• Work instructions: Within these entries, which lines include the string "shuffling"? Copy each one.

Recorded data
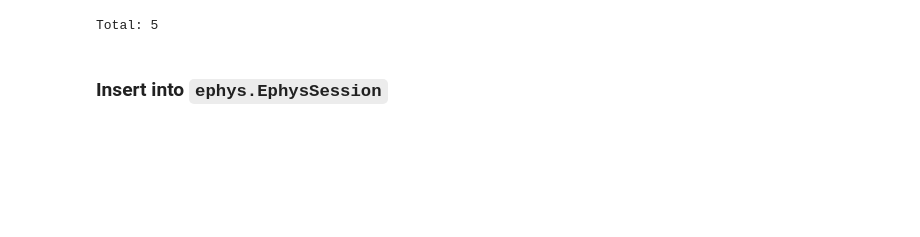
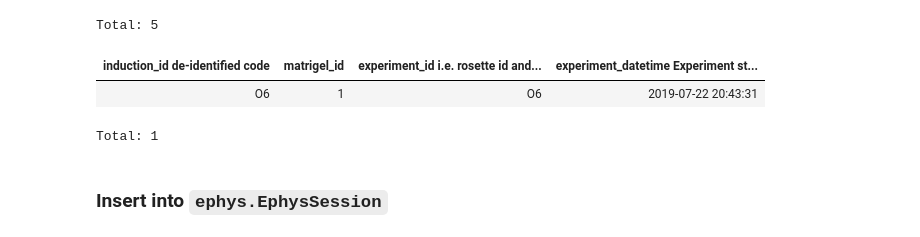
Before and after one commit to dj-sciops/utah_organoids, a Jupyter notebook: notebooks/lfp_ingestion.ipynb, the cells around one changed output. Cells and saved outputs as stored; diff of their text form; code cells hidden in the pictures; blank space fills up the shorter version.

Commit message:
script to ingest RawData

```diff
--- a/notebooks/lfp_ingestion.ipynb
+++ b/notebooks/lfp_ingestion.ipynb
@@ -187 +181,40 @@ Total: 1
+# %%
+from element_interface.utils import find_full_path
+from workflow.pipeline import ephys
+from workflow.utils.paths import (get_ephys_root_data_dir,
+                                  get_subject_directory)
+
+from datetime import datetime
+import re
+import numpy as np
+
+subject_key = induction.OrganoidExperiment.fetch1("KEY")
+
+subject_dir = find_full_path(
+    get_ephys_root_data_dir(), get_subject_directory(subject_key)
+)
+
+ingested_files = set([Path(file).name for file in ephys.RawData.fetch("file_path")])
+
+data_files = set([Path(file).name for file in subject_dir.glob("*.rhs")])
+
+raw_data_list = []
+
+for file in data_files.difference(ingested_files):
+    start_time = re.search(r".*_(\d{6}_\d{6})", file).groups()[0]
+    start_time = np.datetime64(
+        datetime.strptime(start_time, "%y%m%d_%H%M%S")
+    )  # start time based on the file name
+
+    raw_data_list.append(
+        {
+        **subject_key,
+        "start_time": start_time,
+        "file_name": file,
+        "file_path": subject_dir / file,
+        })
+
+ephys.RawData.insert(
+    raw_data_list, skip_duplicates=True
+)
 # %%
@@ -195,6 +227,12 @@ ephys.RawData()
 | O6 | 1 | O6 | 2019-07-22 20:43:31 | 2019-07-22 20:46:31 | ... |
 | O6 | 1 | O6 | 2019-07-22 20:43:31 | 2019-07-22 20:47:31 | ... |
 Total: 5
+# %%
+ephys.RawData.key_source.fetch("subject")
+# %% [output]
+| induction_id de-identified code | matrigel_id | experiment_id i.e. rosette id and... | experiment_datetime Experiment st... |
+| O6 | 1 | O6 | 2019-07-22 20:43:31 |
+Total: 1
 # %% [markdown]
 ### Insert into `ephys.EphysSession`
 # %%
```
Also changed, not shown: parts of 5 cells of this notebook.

---

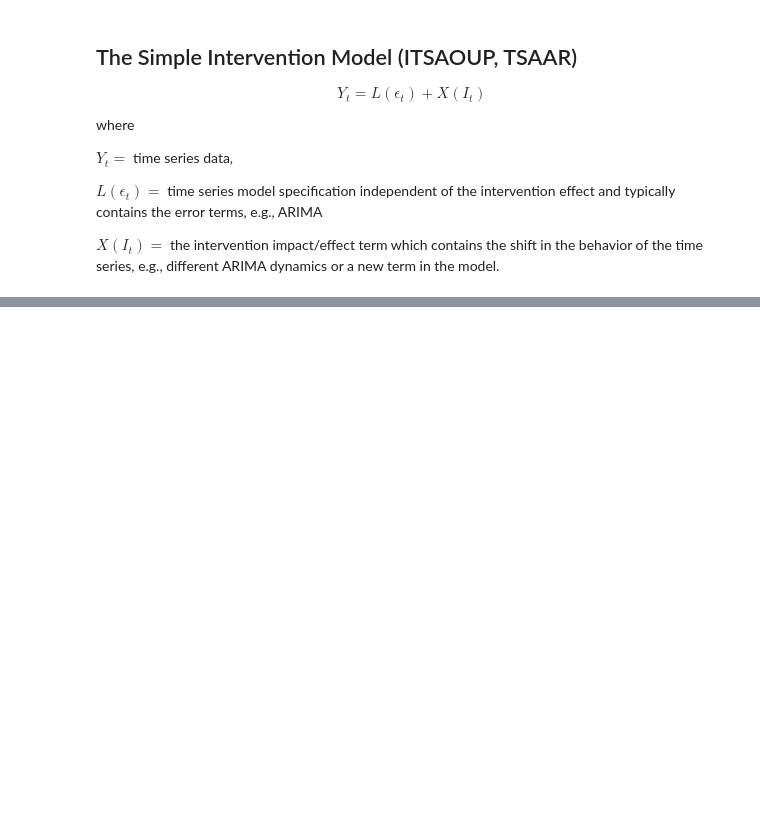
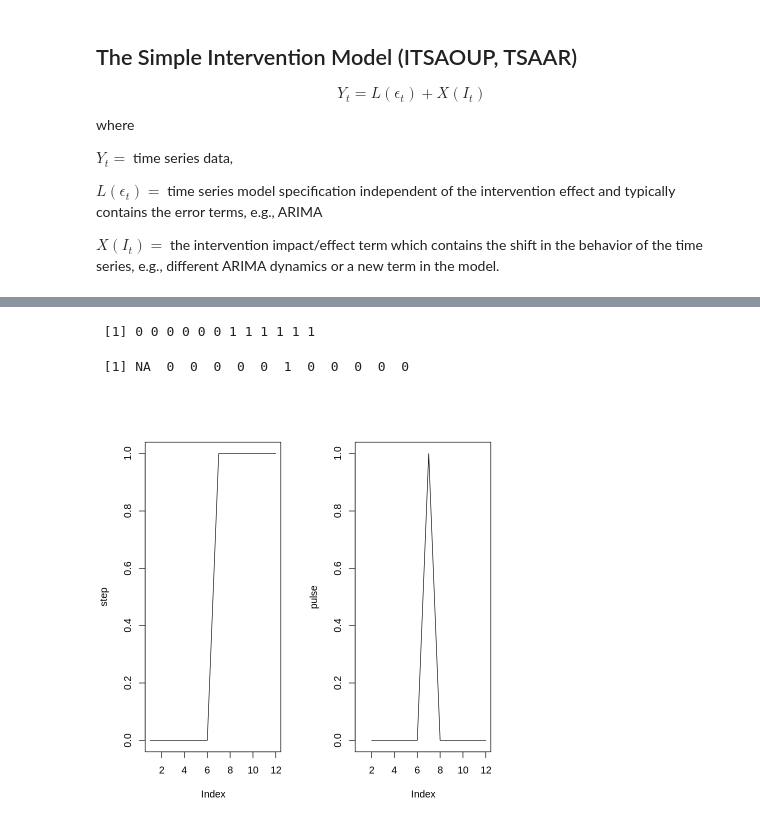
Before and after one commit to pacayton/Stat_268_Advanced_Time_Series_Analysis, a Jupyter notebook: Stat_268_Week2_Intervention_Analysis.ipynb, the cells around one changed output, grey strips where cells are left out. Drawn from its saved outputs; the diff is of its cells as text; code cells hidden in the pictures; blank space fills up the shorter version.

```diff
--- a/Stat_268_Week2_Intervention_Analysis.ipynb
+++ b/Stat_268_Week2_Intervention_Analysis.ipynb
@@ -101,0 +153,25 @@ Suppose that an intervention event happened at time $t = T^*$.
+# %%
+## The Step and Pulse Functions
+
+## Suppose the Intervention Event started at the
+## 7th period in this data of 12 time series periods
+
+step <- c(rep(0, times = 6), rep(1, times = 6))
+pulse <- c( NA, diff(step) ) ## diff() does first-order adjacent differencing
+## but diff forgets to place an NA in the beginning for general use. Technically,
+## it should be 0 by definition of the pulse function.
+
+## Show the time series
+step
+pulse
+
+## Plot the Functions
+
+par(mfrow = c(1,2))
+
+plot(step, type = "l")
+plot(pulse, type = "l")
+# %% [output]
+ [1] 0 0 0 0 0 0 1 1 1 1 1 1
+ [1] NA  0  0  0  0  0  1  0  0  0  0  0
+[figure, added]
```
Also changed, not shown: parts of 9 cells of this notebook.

* * *

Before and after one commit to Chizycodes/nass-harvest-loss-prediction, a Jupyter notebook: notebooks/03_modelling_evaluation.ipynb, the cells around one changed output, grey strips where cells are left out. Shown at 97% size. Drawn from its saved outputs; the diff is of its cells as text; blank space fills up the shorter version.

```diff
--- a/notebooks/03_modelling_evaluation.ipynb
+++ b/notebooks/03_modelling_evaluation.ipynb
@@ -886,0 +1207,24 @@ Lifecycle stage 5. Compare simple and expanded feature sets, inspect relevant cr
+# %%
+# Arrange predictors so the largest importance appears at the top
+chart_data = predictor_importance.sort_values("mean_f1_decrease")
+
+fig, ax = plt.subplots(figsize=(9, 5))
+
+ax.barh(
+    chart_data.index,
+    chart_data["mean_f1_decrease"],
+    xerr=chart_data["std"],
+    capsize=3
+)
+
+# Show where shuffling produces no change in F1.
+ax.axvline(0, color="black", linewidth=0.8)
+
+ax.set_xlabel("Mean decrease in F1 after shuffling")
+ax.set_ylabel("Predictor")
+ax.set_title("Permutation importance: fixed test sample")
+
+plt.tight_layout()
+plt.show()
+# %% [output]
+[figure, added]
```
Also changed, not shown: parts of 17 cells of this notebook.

• Task response:
+# Show where shuffling produces no change in F1.
+ax.set_xlabel("Mean decrease in F1 after shuffling")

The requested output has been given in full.